The first question people ask when they find out that I’m a minister is the name of the church that I preach for and then, without fail, follow up with the query, “How big is your congregation?” It seems as if there is something about the size of the congregation I serve that somehow gives them insight into who I am and probably my abilities as a minister.
When it comes to judging the value of any congregation of the Lord’s church and the competency of its workers, however, size is of limited use. Throughout the New Testament Jesus and His Apostles addressed disciples and churches on all kinds of issues both commending and correcting them but never once did they mention the size of any assembly in a negative or positive light. It’s as if how big they were was not a factor used in judging their appeal to God.
This may be because churches can be pleasing to the Lord and useful in ministry no matter what size they eventually become.
For example, big churches can do big things like take on the support of an entire mission team that will plant churches and more quickly build up the kingdom in a place where Christianity is not well known. Large mega-churches also have weightier reputations in the community and can often influence local leaders in the doing of good that is Christian in nature and spiritually productive for the general public. The list of advantages available to large congregations goes on and on but they are not without their own problems.
Lack of intimacy and the “corporate” feel of overly organized large churches tend to discourage people looking to connect with other Christians or have specific needs best served by the blessings of fellowship and the security of quiet, sincere friendships. Not that these are absent in big churches but they usually take more time to develop.
Small churches, on the other hand, are all about friendliness, close fellowship and a relaxed familiar feel. They don’t usually exercise a lot of public influence but their members are fiercely loyal to one another and they understand how important every single saint is to the body because when even one of the sheep goes missing or is hurt, everyone knows about it and all are affected in some way.
This is not to say that little churches are not productive, but much like the makers of exotic sports cars, each addition to the small church is hand crafted and requires the investment of many members. Unlike big churches who are able to delegate different ministries to various individuals and groups gifted for each type of work, in little churches the progress is usually the result of the entire church’s effort. There are no “specialists” in small churches, only generalists.
In the end, however, both big and little churches will be judged using the same measure. When the Lord comes, He will seek out those who have been faithful, regardless of the size of congregation in which they lived out their Christian lives.

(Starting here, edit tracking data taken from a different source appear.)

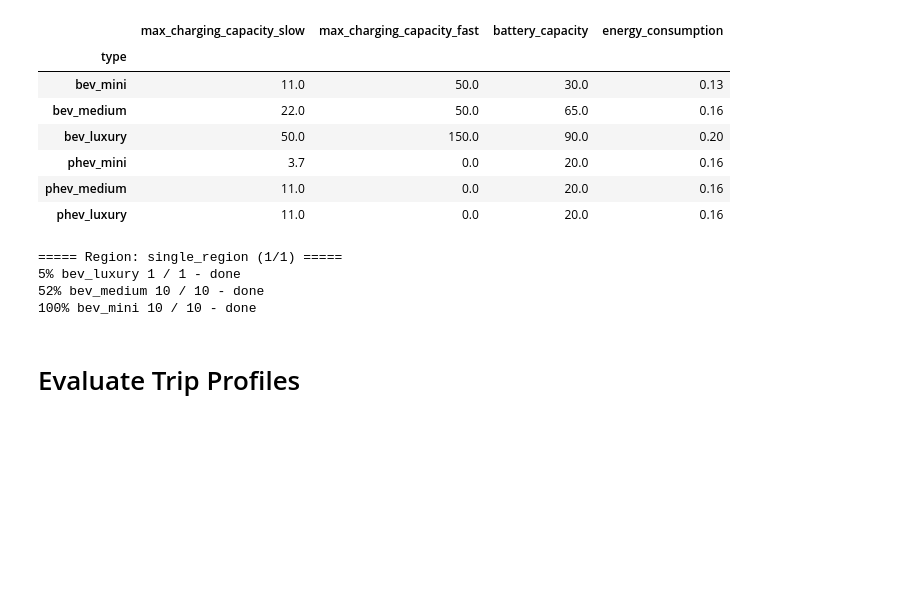
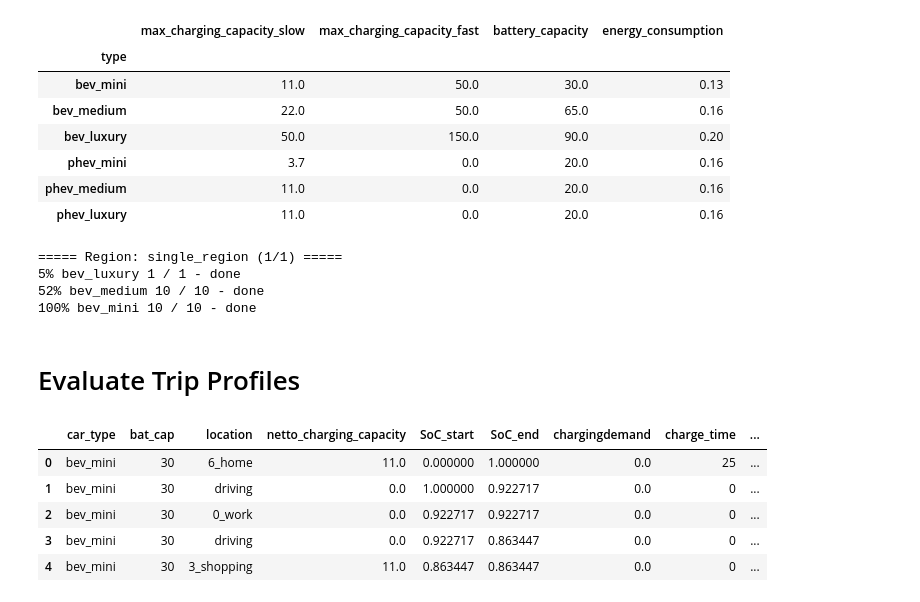
Before and after one commit to RLI-Workshops/simbev, a Jupyter notebook: jupy/2021-06-22_tub-workshop.ipynb, the cells around one changed output. Cells and saved outputs as stored; diff of their text form; code cells hidden in the pictures; blank space fills up the shorter version.

```diff
--- a/jupy/2021-06-22_tub-workshop.ipynb
+++ b/jupy/2021-06-22_tub-workshop.ipynb
@@ -313,0 +338,9 @@ for region_ctr, (region_id, region_data) in enumerate(regions.iterrows()):
+# %%
+cars_dict[key].head()
+# %% [output]
+|  | car_type | bat_cap | location | netto_charging_capacity | SoC_start | SoC_end | chargingdemand | charge_time | ... |
+| 0 | bev_mini | 30 | 6_home | 11.0 | 0.000000 | 1.000000 | 0.0 | 25 | ... |
+| 1 | bev_mini | 30 | driving | 0.0 | 1.000000 | 0.922717 | 0.0 | 0 | ... |
+| 2 | bev_mini | 30 | 0_work | 0.0 | 0.922717 | 0.922717 | 0.0 | 0 | ... |
+| 3 | bev_mini | 30 | driving | 0.0 | 0.922717 | 0.863447 | 0.0 | 0 | ... |
+| 4 | bev_mini | 30 | 3_shopping | 11.0 | 0.863447 | 0.863447 | 0.0 | 0 | ... |
```
Also changed, not shown: parts of 11 cells of this notebook, 1 other file.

We must not, therefore, be proud or boastful of the size of our assemblies (bigger is better/smaller is more sincere, etc.). In the end, the size of our assemblies depends on the Lord because He is the One who adds (Acts 2:47) and thus deserves the credit and praise for the numbers. Our task is to remain faithful and we will be judged on this because we control faithfulness not numbers. Let us remember, therefore, that when Lord comes the operative word will not be big or little, but faithful.